**Brief**
In the copy, keep every word of the data below and none of its pictures.

**Dataset entries**
- - - - -
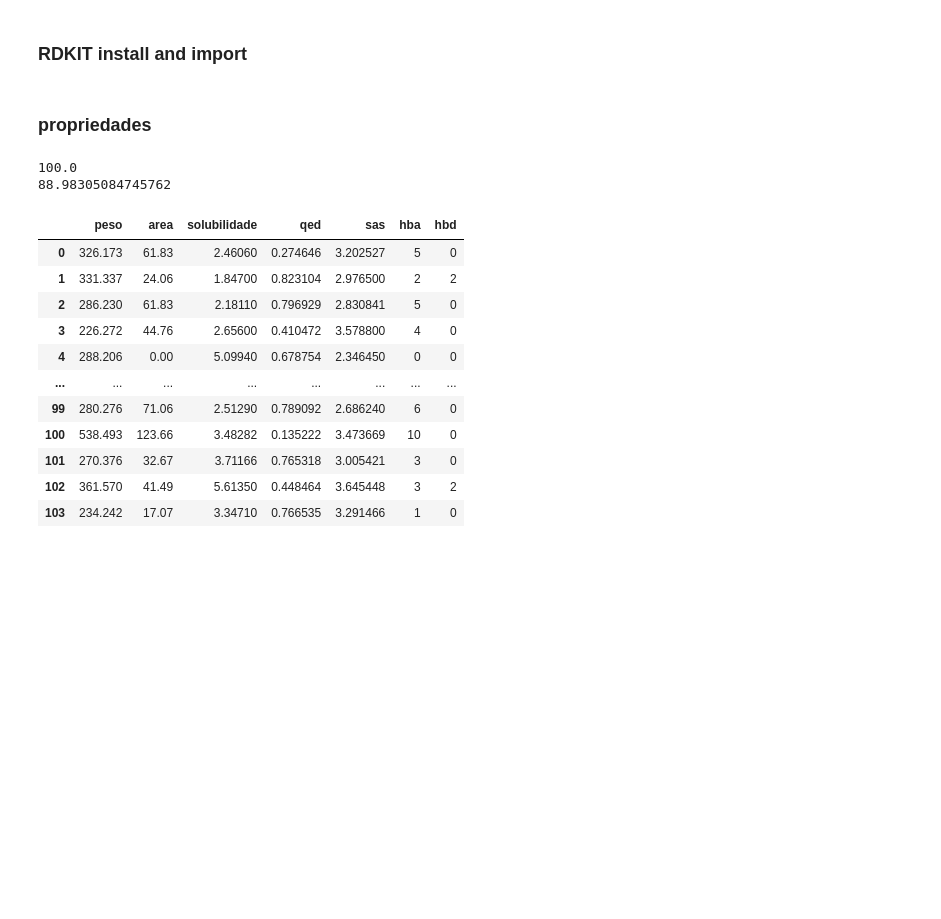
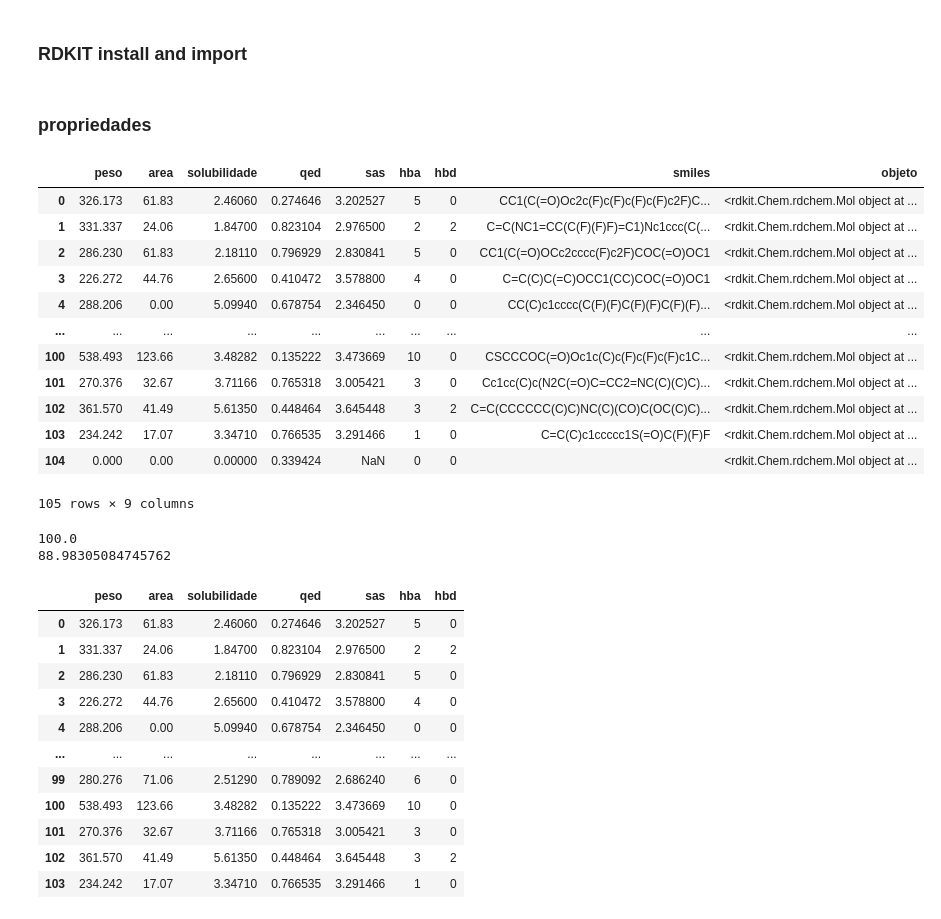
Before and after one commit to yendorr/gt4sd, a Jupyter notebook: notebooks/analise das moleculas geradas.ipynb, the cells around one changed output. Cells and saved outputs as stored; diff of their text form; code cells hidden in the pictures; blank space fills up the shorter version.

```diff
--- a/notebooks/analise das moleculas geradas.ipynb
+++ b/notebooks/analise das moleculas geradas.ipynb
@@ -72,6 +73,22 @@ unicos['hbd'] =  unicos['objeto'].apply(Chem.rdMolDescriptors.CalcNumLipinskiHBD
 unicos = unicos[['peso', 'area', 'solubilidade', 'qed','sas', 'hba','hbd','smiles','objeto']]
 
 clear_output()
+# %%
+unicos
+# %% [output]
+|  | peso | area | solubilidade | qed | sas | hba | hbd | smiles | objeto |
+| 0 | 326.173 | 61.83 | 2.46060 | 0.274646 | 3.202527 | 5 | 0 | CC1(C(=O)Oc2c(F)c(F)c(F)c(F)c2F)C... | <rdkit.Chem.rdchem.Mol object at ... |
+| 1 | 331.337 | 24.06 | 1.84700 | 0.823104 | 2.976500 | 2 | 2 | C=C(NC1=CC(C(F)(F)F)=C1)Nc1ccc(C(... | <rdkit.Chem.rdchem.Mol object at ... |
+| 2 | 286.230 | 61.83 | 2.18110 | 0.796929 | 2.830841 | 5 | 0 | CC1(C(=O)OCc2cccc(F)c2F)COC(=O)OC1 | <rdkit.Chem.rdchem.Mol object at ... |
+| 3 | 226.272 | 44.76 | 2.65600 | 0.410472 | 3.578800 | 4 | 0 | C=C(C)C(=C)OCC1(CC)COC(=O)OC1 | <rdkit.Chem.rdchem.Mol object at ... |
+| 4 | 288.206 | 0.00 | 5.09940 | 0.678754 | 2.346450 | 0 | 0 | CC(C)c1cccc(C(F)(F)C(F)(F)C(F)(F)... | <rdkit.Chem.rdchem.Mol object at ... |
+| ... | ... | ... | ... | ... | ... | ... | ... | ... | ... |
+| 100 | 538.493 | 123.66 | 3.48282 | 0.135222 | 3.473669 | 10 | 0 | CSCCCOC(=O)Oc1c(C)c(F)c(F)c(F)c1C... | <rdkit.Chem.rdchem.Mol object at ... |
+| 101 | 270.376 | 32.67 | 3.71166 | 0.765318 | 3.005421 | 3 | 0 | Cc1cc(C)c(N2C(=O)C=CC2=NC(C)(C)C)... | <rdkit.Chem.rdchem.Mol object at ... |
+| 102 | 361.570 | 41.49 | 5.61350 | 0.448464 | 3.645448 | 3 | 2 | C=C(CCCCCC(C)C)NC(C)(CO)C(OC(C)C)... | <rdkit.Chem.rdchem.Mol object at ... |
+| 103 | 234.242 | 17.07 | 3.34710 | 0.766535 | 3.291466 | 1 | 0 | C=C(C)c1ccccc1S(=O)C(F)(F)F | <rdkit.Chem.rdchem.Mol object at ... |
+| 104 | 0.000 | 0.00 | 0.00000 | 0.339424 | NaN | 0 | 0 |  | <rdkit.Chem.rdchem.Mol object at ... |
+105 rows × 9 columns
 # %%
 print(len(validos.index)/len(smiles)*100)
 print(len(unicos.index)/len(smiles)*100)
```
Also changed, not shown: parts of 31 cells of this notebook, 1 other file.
- - - - -
**Exercise answer**
Before and after one commit to yendorr/gt4sd, a Jupyter notebook: notebooks/analise das moleculas geradas.ipynb, the cells around one changed output. Cells and saved outputs as stored; diff of their text form; code cells hidden in the pictures; blank space fills up the shorter version.

```diff
--- a/notebooks/analise das moleculas geradas.ipynb
+++ b/notebooks/analise das moleculas geradas.ipynb
@@ -72,6 +73,22 @@ unicos['hbd'] =  unicos['objeto'].apply(Chem.rdMolDescriptors.CalcNumLipinskiHBD
 unicos = unicos[['peso', 'area', 'solubilidade', 'qed','sas', 'hba','hbd','smiles','objeto']]
 
 clear_output()
+# %%
+unicos
+# %% [output]
+|  | peso | area | solubilidade | qed | sas | hba | hbd | smiles | objeto |
+| 0 | 326.173 | 61.83 | 2.46060 | 0.274646 | 3.202527 | 5 | 0 | CC1(C(=O)Oc2c(F)c(F)c(F)c(F)c2F)C... | <rdkit.Chem.rdchem.Mol object at ... |
+| 1 | 331.337 | 24.06 | 1.84700 | 0.823104 | 2.976500 | 2 | 2 | C=C(NC1=CC(C(F)(F)F)=C1)Nc1ccc(C(... | <rdkit.Chem.rdchem.Mol object at ... |
+| 2 | 286.230 | 61.83 | 2.18110 | 0.796929 | 2.830841 | 5 | 0 | CC1(C(=O)OCc2cccc(F)c2F)COC(=O)OC1 | <rdkit.Chem.rdchem.Mol object at ... |
+| 3 | 226.272 | 44.76 | 2.65600 | 0.410472 | 3.578800 | 4 | 0 | C=C(C)C(=C)OCC1(CC)COC(=O)OC1 | <rdkit.Chem.rdchem.Mol object at ... |
+| 4 | 288.206 | 0.00 | 5.09940 | 0.678754 | 2.346450 | 0 | 0 | CC(C)c1cccc(C(F)(F)C(F)(F)C(F)(F)... | <rdkit.Chem.rdchem.Mol object at ... |
+| ... | ... | ... | ... | ... | ... | ... | ... | ... | ... |
+| 100 | 538.493 | 123.66 | 3.48282 | 0.135222 | 3.473669 | 10 | 0 | CSCCCOC(=O)Oc1c(C)c(F)c(F)c(F)c1C... | <rdkit.Chem.rdchem.Mol object at ... |
+| 101 | 270.376 | 32.67 | 3.71166 | 0.765318 | 3.005421 | 3 | 0 | Cc1cc(C)c(N2C(=O)C=CC2=NC(C)(C)C)... | <rdkit.Chem.rdchem.Mol object at ... |
+| 102 | 361.570 | 41.49 | 5.61350 | 0.448464 | 3.645448 | 3 | 2 | C=C(CCCCCC(C)C)NC(C)(CO)C(OC(C)C)... | <rdkit.Chem.rdchem.Mol object at ... |
+| 103 | 234.242 | 17.07 | 3.34710 | 0.766535 | 3.291466 | 1 | 0 | C=C(C)c1ccccc1S(=O)C(F)(F)F | <rdkit.Chem.rdchem.Mol object at ... |
+| 104 | 0.000 | 0.00 | 0.00000 | 0.339424 | NaN | 0 | 0 |  | <rdkit.Chem.rdchem.Mol object at ... |
+105 rows × 9 columns
 # %%
 print(len(validos.index)/len(smiles)*100)
 print(len(unicos.index)/len(smiles)*100)
```
Also changed, not shown: parts of 31 cells of this notebook, 1 other file.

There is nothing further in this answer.